With Windows NT, you can assign security at two different levels – on a per user basis, and on a group basis. So, if there is a user called Jane who belongs to the Marketing User Group, you can affect Jane’s access permissions by either assigning permissions to her account, or to her group. So what happens if Jane’s group has Modify Access to a document, but Jane is only assigned Read Access? Surprising enough, the least restrictive of the two permission sets takes precedence, in this case, the Modify Access. The one glaring exception is the No Access permission. If a No Access permission is assigned at any level, the user has no access, regardless if any other permissions assigned. So if the Marketing Group is assigned No Access, Jane would have no access even if her account is assigned Full Control.
So there you have it, NT file level security at a glance. There is so much more to it, but as this is an intro article, a more in-depth exploration of NT file security seems more appropriate in a separate article. With that said, let’s take a look at some of the other features of NTFS.
Another useful feature is compression. It works transparently (like DriveSpace), and can be assigned to individual files (unlike DriveSpace). To turn on compression for a file, right-click on it and choose Properties. From the Properties menu, you can check the Compressed attribute. The same can be done on a directory.
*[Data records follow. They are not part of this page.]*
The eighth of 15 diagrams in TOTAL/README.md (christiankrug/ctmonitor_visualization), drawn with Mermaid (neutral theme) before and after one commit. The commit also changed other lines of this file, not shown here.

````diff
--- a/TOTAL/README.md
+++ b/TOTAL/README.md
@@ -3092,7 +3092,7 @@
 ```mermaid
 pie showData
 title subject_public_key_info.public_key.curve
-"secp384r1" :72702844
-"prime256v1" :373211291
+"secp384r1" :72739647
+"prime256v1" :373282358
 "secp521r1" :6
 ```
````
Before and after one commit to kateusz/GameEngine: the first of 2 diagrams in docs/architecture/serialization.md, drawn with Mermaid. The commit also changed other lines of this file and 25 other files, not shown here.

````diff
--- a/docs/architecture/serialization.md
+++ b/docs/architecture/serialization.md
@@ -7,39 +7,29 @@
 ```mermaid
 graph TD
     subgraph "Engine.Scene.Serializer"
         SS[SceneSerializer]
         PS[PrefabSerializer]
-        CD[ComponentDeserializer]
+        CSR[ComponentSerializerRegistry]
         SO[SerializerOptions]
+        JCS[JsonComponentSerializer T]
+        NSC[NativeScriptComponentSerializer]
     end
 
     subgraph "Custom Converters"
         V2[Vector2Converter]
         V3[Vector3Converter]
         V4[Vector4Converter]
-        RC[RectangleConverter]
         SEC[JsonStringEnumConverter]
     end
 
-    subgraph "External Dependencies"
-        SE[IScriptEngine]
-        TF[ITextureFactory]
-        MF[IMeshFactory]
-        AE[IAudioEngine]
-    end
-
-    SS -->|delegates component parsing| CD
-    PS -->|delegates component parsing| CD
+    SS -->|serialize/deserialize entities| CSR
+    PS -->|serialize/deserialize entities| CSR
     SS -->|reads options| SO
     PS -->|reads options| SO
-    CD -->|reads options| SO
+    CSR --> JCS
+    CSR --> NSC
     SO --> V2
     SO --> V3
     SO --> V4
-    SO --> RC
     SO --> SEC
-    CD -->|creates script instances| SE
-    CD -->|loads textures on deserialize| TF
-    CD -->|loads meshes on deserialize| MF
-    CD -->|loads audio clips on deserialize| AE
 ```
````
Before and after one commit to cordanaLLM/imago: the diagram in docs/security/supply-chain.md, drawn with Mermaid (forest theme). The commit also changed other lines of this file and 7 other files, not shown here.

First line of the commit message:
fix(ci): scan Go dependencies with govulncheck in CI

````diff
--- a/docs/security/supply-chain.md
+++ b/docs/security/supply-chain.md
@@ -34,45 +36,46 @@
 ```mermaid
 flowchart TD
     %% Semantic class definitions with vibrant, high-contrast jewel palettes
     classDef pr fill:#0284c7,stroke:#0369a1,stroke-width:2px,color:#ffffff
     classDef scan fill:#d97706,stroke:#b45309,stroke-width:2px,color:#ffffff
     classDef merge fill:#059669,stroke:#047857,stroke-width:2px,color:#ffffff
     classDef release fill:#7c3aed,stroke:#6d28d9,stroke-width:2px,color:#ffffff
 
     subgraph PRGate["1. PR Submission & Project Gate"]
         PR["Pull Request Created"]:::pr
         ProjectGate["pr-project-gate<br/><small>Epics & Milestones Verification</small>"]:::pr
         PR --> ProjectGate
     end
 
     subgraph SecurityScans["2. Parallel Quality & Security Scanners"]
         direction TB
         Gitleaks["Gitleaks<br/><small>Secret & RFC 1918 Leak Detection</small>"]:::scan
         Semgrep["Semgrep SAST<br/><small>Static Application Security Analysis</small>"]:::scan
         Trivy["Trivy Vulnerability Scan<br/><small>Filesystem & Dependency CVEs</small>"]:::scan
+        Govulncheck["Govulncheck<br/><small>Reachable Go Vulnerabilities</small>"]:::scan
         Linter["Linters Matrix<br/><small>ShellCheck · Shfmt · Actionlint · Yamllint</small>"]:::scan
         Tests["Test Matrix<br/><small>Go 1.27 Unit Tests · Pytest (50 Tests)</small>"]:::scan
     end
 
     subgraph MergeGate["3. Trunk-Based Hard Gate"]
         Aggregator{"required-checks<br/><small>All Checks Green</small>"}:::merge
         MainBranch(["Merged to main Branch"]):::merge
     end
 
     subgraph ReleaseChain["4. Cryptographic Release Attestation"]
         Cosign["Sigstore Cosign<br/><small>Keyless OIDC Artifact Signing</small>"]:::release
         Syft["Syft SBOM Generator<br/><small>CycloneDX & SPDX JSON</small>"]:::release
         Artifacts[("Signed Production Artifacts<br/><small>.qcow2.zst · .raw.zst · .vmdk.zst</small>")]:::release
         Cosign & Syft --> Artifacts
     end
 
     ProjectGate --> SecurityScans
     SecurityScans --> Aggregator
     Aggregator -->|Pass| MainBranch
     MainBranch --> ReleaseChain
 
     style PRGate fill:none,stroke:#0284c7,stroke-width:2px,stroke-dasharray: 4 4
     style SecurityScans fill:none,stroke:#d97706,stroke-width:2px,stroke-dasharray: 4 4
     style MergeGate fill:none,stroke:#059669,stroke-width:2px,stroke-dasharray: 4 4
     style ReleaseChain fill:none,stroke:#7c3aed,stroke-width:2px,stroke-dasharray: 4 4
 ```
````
But what is even more useful is the encrypted file system (EFS) included in NTFS 5.0. With EFS, you can actually encrypt a file, rather than just protect it via permissions. This is a long overdue feature since there are other operating systems on the market which will read files on an NTFS volume while bypassing the NT security. BeOS is one example, one which I have used. Various flavors of Linux might also provide similar functionality, though I have yet to personally encounter one. However, if a file is encrypted, then such dangers are drastically mitigated. NT5’s EFS is a system level service, which means it runs even when all users are logged off. This also prevents hackers from easily disabling the program, as is the case with user mode encryption programs. Moreover, the encryption system works transparently with respect to the user. What that means is that if a user has permissions to decrypt the file, then when the file is being accessed, it will be decrypted seamlessly, without any user intervention. On the other hand, if the user does not have appropriate access, then an “Access Denied” error will pop up.
In principle, EFS works on a public/private key system (via CryptoAPI if you are interested). When a file is encrypted, a file encryption key (FEK) is automatically generated. That randomly generated FEK is used to encrypt the file(or folder). The FEK is then, itself, encrypted using the user’s public key. A list of encrypted FEKs is stored as a part of the file content. When the user tries to access the file, the system will attempt to decrypt the FEK with the user’s private key. If it succeeds, then the decrypted FEK is then used to decrypt the actual file. However, if a file is copied to a non-NTFS partition, then a plaintext version of the file is created.
To activate encryption, simply right-click on a folder and choose Properties from the popup. Then simply check the Encrypt checkbox. By default, Windows Explorer will only allow folders to be encrypted (which is the recommended method). However, the command CIPHER can be used to encrypt on a per file basis. To encrypt:
CIPHER /e myfile.txt
CIPHER /d myfile.txt
The other nice thing about EFS is that it offers a data recovery mechanism. A data recovery agent is automatically configured. In a Windows 2000 domain, that defaults to the domain admin. The assigned security agent could then decrypt any file that is under his scope. It is important to note that when recovery occurs, only the file’s FEK is revealed, and NOT the user’s public key. This way, it prevents the security agent from accessing files that are not under his scope. As always, the domain admin will have the power to delegate security recovery rights to other user groups as to provide both flexibility and redundancy.